Prayer is not designed to change God’s mind. Our God is an unchanging God who is all wise, eternal, sovereign, and immutable. God does not shift and change with the culture nor does he need to be taught anything. Consider Paul’s words to the church at Rome in Romans 11:33-35:
Oh, the depth of the riches and wisdom and knowledge of God! How unsearchable are his judgments and how inscrutable his ways! “For who has known the mind of the Lord, or who has been his counselor?” “Or who has given a gift to him that he might be repaid?”
In this text, he is quoting from Isaiah and Job. The point Paul emphasizes is that God doesn’t need our assistance. He is all wise, all knowing, and never changing. Yet, we find that Jesus spends time teaching and instructing his disciples on how to pray (Matt. 6:9-13). Prayer is essential to the Christian life, not because we need to change God, but because we need God to change us.
Loss of Control
Many people disapprove of the doctrine of election because they feel that by embracing God’s sovereignty in grace, they somehow lose control. The more we read and study the Bible, the more we come to the knowledge of how small, weak, and powerless we are in comparison to God. In fact, the more we read the more we see how little control we have over all things—including salvation.

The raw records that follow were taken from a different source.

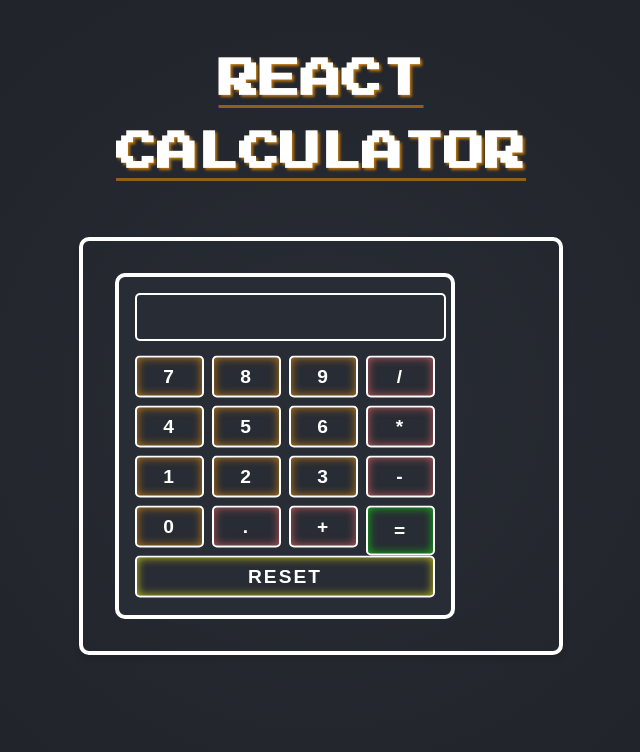
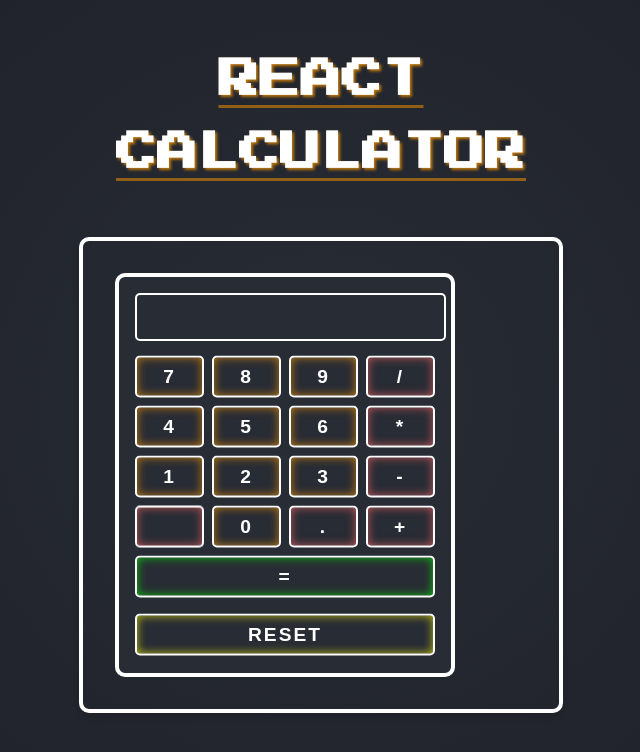
Before and after one commit to SMelidoni/react-calculator-app, a React (Create React App) app: page / in a window 1280 px wide. Shown: the top 752 px of the page, without its empty margins (319-959 px from the left). Built offline with nearby package versions, Linux system fonts and the light colour scheme.

Commit message:
Updated button grid layout style

```diff
--- a/src/components/basic-calculator/basic-calculator.component.tsx
+++ b/src/components/basic-calculator/basic-calculator.component.tsx
@@ -29,7 +29,7 @@ const BasicCalculator = () => {
     <div className="basic-calculator">
       <input type="text" className="display" value={result} readOnly />
       <div className="buttons">
-        {[7, 8, 9, '/', 4, 5, 6, '*', 1, 2, 3, '-', 0, '.', '+'].map(
+        {[7, 8, 9, '/', 4, 5, 6, '*', 1, 2, 3, '-', '', 0, '.', '+'].map(
           (value) => (
             <button
               key={value}
--- a/src/components/basic-calculator/basic-calculator.styles.scss
+++ b/src/components/basic-calculator/basic-calculator.styles.scss
@@ -54,6 +54,7 @@
   }
 
   .clear-button {
+    margin-top: 1rem;
     box-shadow: inset 0 0 10px rgba(255, 255, 0, 0.7);
 
     &:hover {
@@ -67,9 +68,9 @@
 
   .equal-button {
     box-shadow: inset 0 0 10px rgba(0, 255, 0, 0.7);
-    grid-row-start: 4;
-    grid-row-end: 6;
-    grid-column-start: 4;
+    grid-row-start: 5;
+    grid-row-end: 5;
+    grid-column-start: 1;
     grid-column-end: 5;
 
     &:hover {
```
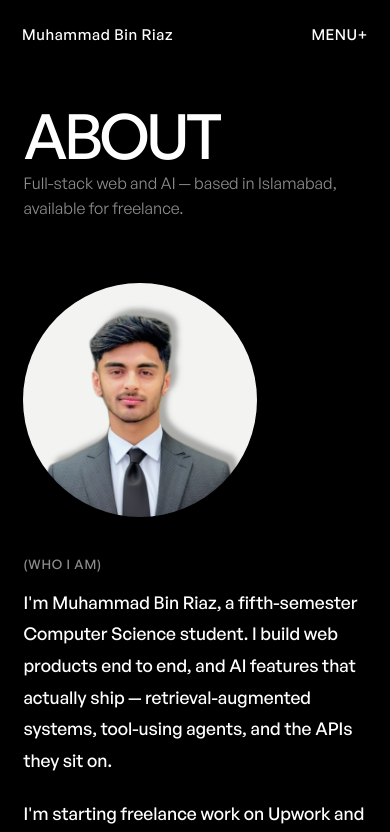
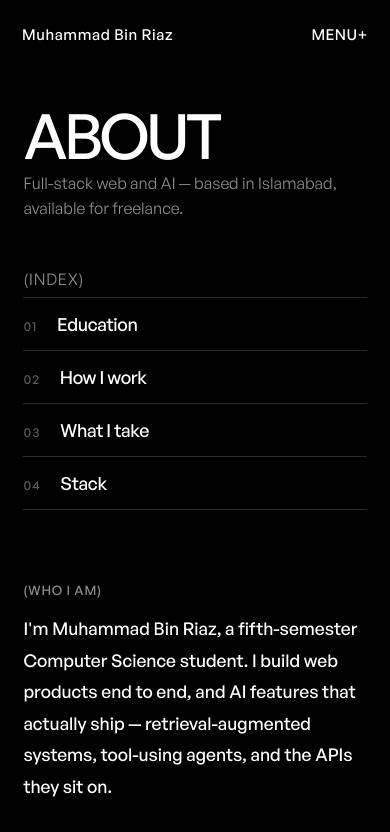
Before and after one commit to muhammadbinriaz/portfolio, a React (Vite) app: page /about in a window 390 px wide. Shown: the top 832 px of the page. Built offline with nearby package versions, Linux system fonts and the light colour scheme.

Commit message:
Make few tweaks

```diff
--- a/public/about.css
+++ b/public/about.css
@@ -66,7 +66,11 @@ body {
 }
 
 .about-hero {
-  padding: 10vw 5vw 4vw;
+  padding: 8vw 5vw 6vw;
+  display: flex;
+  align-items: flex-end;
+  justify-content: space-between;
+  gap: 6vw;
 }
 .about-hero h1 {
   font-size: clamp(56px, 16vw, 160px);
@@ -91,20 +95,52 @@ body {
   font-size: clamp(16px, 1.6vw, 22px);
   line-height: 1.55;
 }
+.about-hero .hero-aside {
+  flex-shrink: 0;
+  min-width: 16em;
+  max-width: 22em;
+  padding-bottom: 0.6em;
+}
+.aside-kicker {
+  text-transform: uppercase;
+  letter-spacing: 0.8px;
+  font-size: 12px;
+  opacity: 0.45;
+  margin-bottom: 1.2vw;
+}
+.hero-index {
+  list-style: none;
+}
+.hero-index a {
+  display: flex;
+  align-items: baseline;
+  gap: 1.1em;
+  padding: 0.9vw 0;
+  border-top: 1px solid rgba(255, 255, 255, 0.16);
+  color: #fff;
+  text-decoration: none;
+  font-size: clamp(16px, 1.25vw, 22px);
+  font-weight: 600;
+  letter-spacing: -0.02em;
+}
+.hero-index li:last-child a {
+  border-bottom: 1px solid rgba(255, 255, 255, 0.16);
+}
+.hero-index .idx {
+  opacity: 0.35;
+  font-size: 0.72em;
+  font-weight: 600;
+  letter-spacing: 0.08em;
+}
+.hero-index a:hover .idx {
+  opacity: 0.7;
+}
 
 .about-intro {
-  display: flex;
-  align-items: flex-start;
-  gap: 80px;
-  padding: 6vw 5vw 8vw;
-}
-.about-intro img {
-  width: 240px;
-  border-radius: 50%;
-  object-fit: cover;
+  padding: 2vw 5vw 8vw;
 }
 .about-copy {
-  max-width: 40rem;
+  max-width: 46rem;
 }
 .about-copy h5 {
   text-transform: uppercase;
@@ -141,6 +177,7 @@ body {
   display: flex;
   flex-direction: column;
   gap: 4vw;
+  scroll-margin-top: 90px;
 }
 .cat-title {
   display: flex;
@@ -184,9 +221,9 @@ body {
 .band {
   padding: 7vw 5vw;
   border-top: 1px solid rgba(255, 255, 255, 0.14);
+  scroll-margin-top: 90px;
 }
-.band-head h5,
-.about-close h5 {
+.band-head h5 {
   text-transform: uppercase;
   letter-spacing: 0.8px;
   font-size: 13px;
@@ -249,22 +286,38 @@ body {
   font-size: clamp(18px, 1.4vw, 24px);
   margin-bottom: 10px;
 }
-.about-close {
-  padding: 8vw 5vw 10vw;
+.about-me {
+  color: #fff;
   display: flex;
-  align-items: center;
-  justify-content: space-between;
-  gap: 24px;
-  border-top: 1px solid rgba(255, 255, 255, 0.14);
+  align-items: flex-start;
+  gap: 80px;
+  width: 100%;
+  padding: 10vw 10vw;
+  padding-left: 35vw;
 }
-.about-close p {
-  font-size: clamp(22px, 3.4vw, 48px);
-  font-weight: 800;
-  letter-spacing: -0.04em;
-  max-width: 12em;
-  line-height: 1.1;
+.about-me img {
+  width: 225px;
+  border-radius: 50%;
+  object-fit: cover;
+  flex-shrink: 0;
 }
-.about-close .talk {
+.about-me .textabout {
+  width: 30rem;
+}
+.about-me .textabout h5 {
+  text-transform: uppercase;
+  opacity: 0.6;
+  margin-bottom: 5px;
+  letter-spacing: 0.7px;
+  font-size: 14px;
+}
+.about-me .textabout p {
+  line-height: 1.6;
+  margin-bottom: 30px;
+  font-size: 18px;
+  font-weight: 550;
+}
+.about-me .talk {
   display: inline-block;
   padding: 7px 22px;
   border: 1px solid #fff;
@@ -272,13 +325,12 @@ body {
   color: #fff;
   text-decoration: none;
   transition: all ease 0.6s;
-  flex-shrink: 0;
 }
-.about-close .talk:hover {
+.about-me .talk:hover {
   color: #000;
   background-color: #fff;
 }
-.about-close .talk:hover::after {
+.about-me .talk:hover::after {
   width: 0;
 }
 
@@ -289,7 +341,7 @@ body {
   display: flex;
   align-items: center;
   justify-content: space-between;
-  padding: 25px 40px 35px;
+  padding: 25px 5vw 35px;
 }
 .about-page .footerleft {
   display: flex;
@@ -322,8 +374,12 @@ body {
   .about-page .right a {
     font-size: 1.6vw;
   }
+  .about-hero {
+    flex-direction: column;
+    align-items: flex-start;
+    gap: 5vw;
+  }
   .about-intro {
-    gap: 40px;
     padding: 6vw 5vw;
   }
 }
@@ -339,20 +395,24 @@ body {
   }
   .about-hero {
     padding: 10vw 6vw 8vw;
+    flex-direction: column;
+    align-items: flex-start;
+    gap: 10vw;
+  }
+  .about-hero .hero-aside {
+    width: 100%;
+    max-width: none;
+    min-width: 0;
+  }
+  .hero-index a {
+    padding: 3.6vw 0;
+    font-size: 4.6vw;
   }
   .about-intro {
-    flex-direction: column;
-    align-items: center;
-    gap: 0;
-    padding: 8vw 0;
-  }
-  .about-intro img {
-    width: 60vw;
-    margin: 0 0 6vw 6vw;
-    align-self: flex-start;
+    padding: 8vw 6vw 10vw;
   }
   .about-copy {
-    padding: 4vw 6vw;
+    padding: 0;
     max-width: none;
   }
   .about-copy p {
@@ -371,14 +431,40 @@ body {
     grid-template-columns: 1fr;
     gap: 8vw;
   }
-  .about-close {
+  .about-me {
     flex-direction: column;
-    align-items: flex-start;
-    padding: 12vw 5vw 14vw;
+    align-items: center;
+    gap: 0;
+    width: 100%;
+    padding: 5vw 0;
+    padding-left: 0;
+  }
+  .about-me img {
+    width: 60vw;
+    align-self: stretch;
+    margin-bottom: 5vw;
+    margin-left: 5vw;
+  }
+  .about-me .textabout {
+    padding: 3vw 5vw;
+    width: 100%;
+  }
+  .about-me .textabout h5 {
+    font-size: 3.2vw;
+    font-weight: normal;
+  }
+  .about-me .textabout p {
+    font-size: 4.2vw;
+    line-height: 1.7;
+    margin-bottom: 50px;
+  }
+  .about-me .talk {
+    padding: 10px 25px;
+    font-size: 3.6vw;
   }
   .about-page .footer {
     flex-direction: column-reverse;
-    padding: 3vw 5vw 25px;
+    padding: 3vw 6vw 25px;
   }
   .about-page .footerleft {
     width: 100%;
--- a/public/codegridTransition.css
+++ b/public/codegridTransition.css
@@ -21,11 +21,13 @@
   display: inline-block;
   font-family: "General Sans", "Segoe UI", system-ui, sans-serif;
   font-weight: 800;
+  font-synthesis: none;
   text-transform: uppercase;
   letter-spacing: -0.045em;
   line-height: 1;
   white-space: nowrap;
-  font-size: clamp(72px, 9.5vw, 152px);
+  font-size: clamp(44px, 4.5vw, 72px);
+  -webkit-font-smoothing: antialiased;
 }
 
 .tn-ghost {
@@ -53,5 +55,6 @@
 @media (max-width: 768px) {
   .tn {
     font-size: clamp(40px, 12vw, 64px);
+    font-weight: 500;
   }
 }
--- a/src/pages/About.jsx
+++ b/src/pages/About.jsx
@@ -11,6 +11,7 @@ import { sidebarItems } from '../data/nav';
 import { SITE } from '../data/site';
 import { prefersReducedMotion } from '../lib/motion';
 import { useScrollReveal } from '../hooks/useScrollReveal';
+import { getLenis } from '../lib/scroll';
 
 const groups = [
   {
@@ -55,7 +56,7 @@ export default function About() {
     const reduce = prefersReducedMotion();
     const ctx = gsap.context(() => {
       if (reduce) {
-        gsap.set(['.about-hero .boundingelem', '.about-hero p'], {
+        gsap.set(['.about-hero .boundingelem', '.about-hero p', '.about-hero .hero-aside'], {
           clearProps: 'all',
           opacity: 1,
           y: 0,
@@ -65,6 +66,7 @@ export default function About() {
 
       gsap.set('.about-hero .boundingelem', { y: '100%', opacity: 0 });
       gsap.set('.about-hero p', { opacity: 0 });
+      gsap.set('.about-hero .hero-aside', { opacity: 0, y: 16 });
 
       const tl = gsap.timeline();
       tl.to('.about-hero .boundingelem', {
@@ -73,11 +75,24 @@ export default function About() {
         duration: 1,
         ease: 'expo.out',
         stagger: 0.08,
-      }).to('.about-hero p', { opacity: 0.55, duration: 0.55, ease: 'power2.out' }, '-=0.45');
+      })
+        .to('.about-hero p', { opacity: 0.55, duration: 0.55, ease: 'power2.out' }, '-=0.45')
+        .to('.about-hero .hero-aside', { opacity: 1, y: 0, duration: 0.65, ease: 'power2.out' }, '-=0.5');
     }, wrapRef.current);
 
     return () => ctx.revert();
   }, []);
+
+  function onIndexClick(e) {
+    const href = e.currentTarget.getAttribute('href');
+    if (!href || !href.startsWith('#')) return;
+    const el = document.querySelector(href);
+    if (!el) return;
+    e.preventDefault();
+    const lenis = getLenis();
+    if (lenis) lenis.scrollTo(el, { offset: -80 });
+    else el.scrollIntoView({ behavior: 'smooth', block: 'start' });
+  }
 
   return (
     <div className="about-page" ref={wrapRef}>
@@ -96,16 +111,42 @@ export default function About() {
       </div>
 
       <header className="about-hero">
+        <div className="hero-main">
           <div className="bounding">
             <h1 className="boundingelem">About</h1>
           </div>
           <p>
             Full-stack web and AI — based in {SITE.location}, available for freelance.
           </p>
+        </div>
+        <aside className="hero-aside">
+          <p className="aside-kicker">(index)</p>
+          <ol className="hero-index">
+            <li>
+              <a className="yes" href="#education" onClick={onIndexClick}>
+                <span className="idx">01</span>Education
+              </a>
+            </li>
+            <li>
+              <a className="yes" href="#process" onClick={onIndexClick}>
+                <span className="idx">02</span>How I work
+              </a>
+            </li>
+            <li>
+              <a className="yes" href="#scope" onClick={onIndexClick}>
+                <span className="idx">03</span>What I take
+              </a>
+            </li>
+            <li>
+              <a className="yes" href="#stack" onClick={onIndexClick}>
+                <span className="idx">04</span>Stack
+              </a>
+            </li>
+          </ol>
+        </aside>
       </header>
 
       <section className="about-intro js-reveal">
-        <img src="/assets/best.png" alt={SITE.name} />
         <div className="about-copy">
           <h5>(who I am)</h5>
           <p>
@@ -122,7 +163,7 @@ export default function About() {
         </div>
       </section>
 
-      <section className="band js-reveal">
+      <section className="band js-reveal" id="education">
         <div className="band-head">
           <h5>(education)</h5>
           <h2>BS Computer Science · 5th semester</h2>
@@ -134,7 +175,7 @@ export default function About() {
         </p>
       </section>
 
-      <section className="band js-reveal">
+      <section className="band js-reveal" id="process">
         <div className="band-head">
           <h5>(how I work)</h5>
           <h2>Short loops. Clear handoff.</h2>
@@ -150,7 +191,7 @@ export default function About() {
         </ol>
       </section>
 
-      <section className="band js-reveal">
+      <section className="band js-reveal" id="scope">
         <div className="band-head">
           <h5>(what I take)</h5>
           <h2>Web products and AI systems.</h2>
@@ -180,7 +221,7 @@ export default function About() {
         </div>
       </section>
 
-      <main className="about-body">
+      <main className="about-body" id="stack">
         {groups.map((g) => (
           <section className="cat js-reveal" key={g.title}>
             <div className="cat-title">
@@ -198,11 +239,19 @@ export default function About() {
         ))}
       </main>
 
-      <section className="about-close js-reveal">
-        <p>Have something in that range?</p>
-        <a className="talk should yes" href="/contact">
+      <section className="about-me js-reveal">
+        <img src="/assets/best.png" alt={SITE.name} />
+        <div className="textabout">
+          <h5>(about me)</h5>
+          <p>
+            If you need a full-stack product, a RAG layer, or an agent in a
+            real workflow — that&apos;s the work I take. Islamabad-based, usually
+            easy overlap with EU afternoons and US mornings. Send a short brief.
+          </p>
+          <a className="talk should" href="/contact">
             let&apos;s talk
           </a>
+        </div>
       </section>
 
       <Footer />
```
Also changed, not shown: public/contact.css (+55 -3 lines), src/pages/Contact.jsx (+27 -2 lines), src/lib/transition.js. Lines whose indentation alone changed are shown as unchanged.
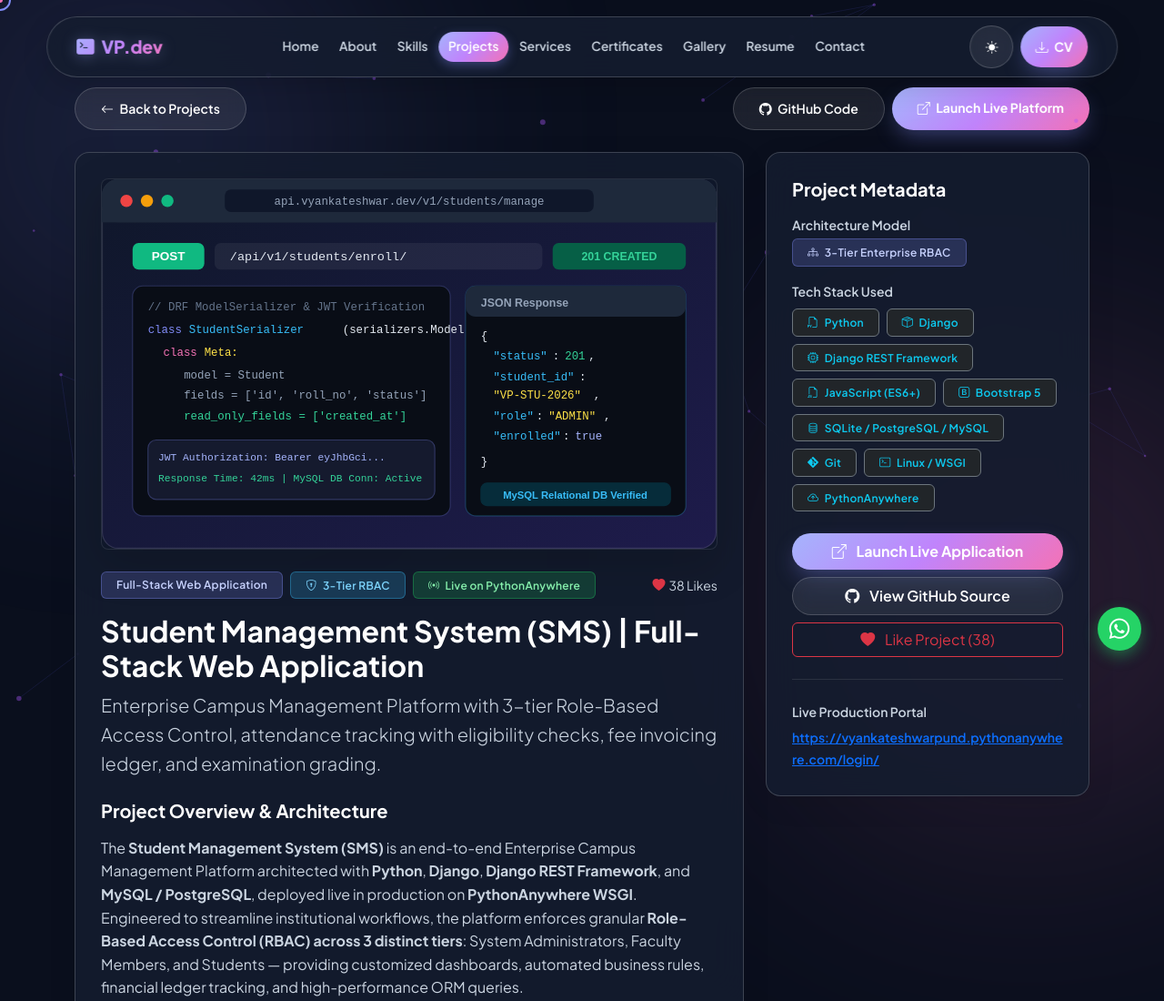
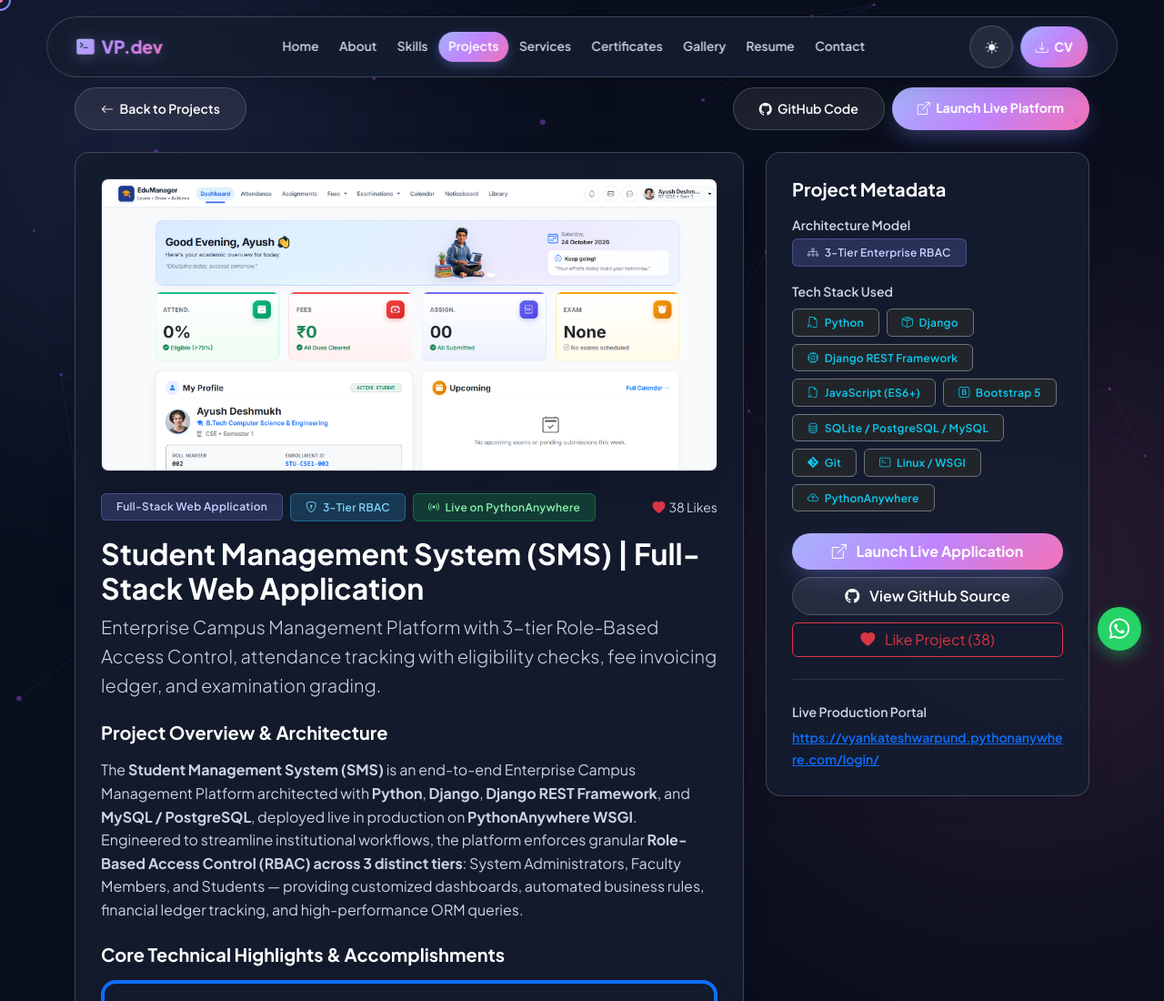
Before and after one commit to vyankateshwarpund/Vyanakateshwar_Portfolio, a plain HTML site: page project-student-management-system-rest-api.html in a window 1280 px wide. Shown: the top 1100 px of the page at 91% size. Drawn offline with nearby package versions, Linux system fonts and the light colour scheme.

Commit message:
Update Student Management System thumbnail with real EduManager dashboard wallpaper

```diff
--- a/project-student-management-system-rest-api.html
+++ b/project-student-management-system-rest-api.html
@@ -15,7 +15,7 @@
     <meta property="og:title" content="Student Management System (SMS) | Full-Stack Web Application">
     <meta property="og:description" content="Enterprise Campus Management Platform supporting 3-Tier RBAC, live attendance tracking, fee invoicing, and live cloud deployment.">
     <meta property="og:url" content="https://vyankateshwarpund.pythonanywhere.com/login/">
-    <meta property="og:image" content="media/projects/student-management-api.svg">
+    <meta property="og:image" content="media/projects/student-management-system.png">
 
     <!-- JSON-LD Structured Data -->
     <script type="application/ld+json">
@@ -132,7 +132,7 @@
                             <!-- Application Architecture & Schema Preview -->
                             <div class="overflow-hidden rounded-3 mb-4 border border-secondary border-opacity-25 shadow-lg" style="max-height: 440px; background:#0f172a;">
                                 <a href="https://vyankateshwarpund.pythonanywhere.com/login/" target="_blank" title="Click to launch live Student Management System">
-                                    <img src="media/projects/student-management-api.svg" alt="Student Management System (SMS) Preview" class="img-fluid w-100" style="object-fit: cover; max-height: 440px; display: block;">
+                                    <img src="media/projects/student-management-system.png" alt="EduManager &ndash; Student Management System Live Dashboard" class="img-fluid w-100" style="object-fit: cover; max-height: 440px; display: block;">
                                 </a>
                             </div>
 
```
Also changed, not shown: index.html (+1 -1 lines), projects.html (+1 -1 lines), projects/student-management-system-rest-api.html (+2 -2 lines), media/projects/student-management-system.png (added).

How many of us chose what year we would be born? What about our family, how many of us chose our parents? What about our ethnicity, (which happens to be a popular subject these days) how many of us chose the percentage of melanin we would have? What about geographic location of our birth, how many of us chose where we would be born? It’s clear that we are not in the driver’s seat of life and eternity. God is God and he does what he wants, when he wants, and how he wants—for his glory.
God has revealed to us in the pages of Scripture the doctrine of election in order to shape our spiritual formation and impact how we approach God in worship.
This is likewise true regarding salvation. When rightly understood, election brings us to a state of humility and prevents any boasting in the Lord. God has not revealed to us his mystery of election so that we would debate it. God has revealed to us in the pages of Scripture the doctrine of election in order to shape our spiritual formation and impact how we approach God in worship.
Romans 9:16 – So then it depends not on human will or exertion, but on God, who has mercy.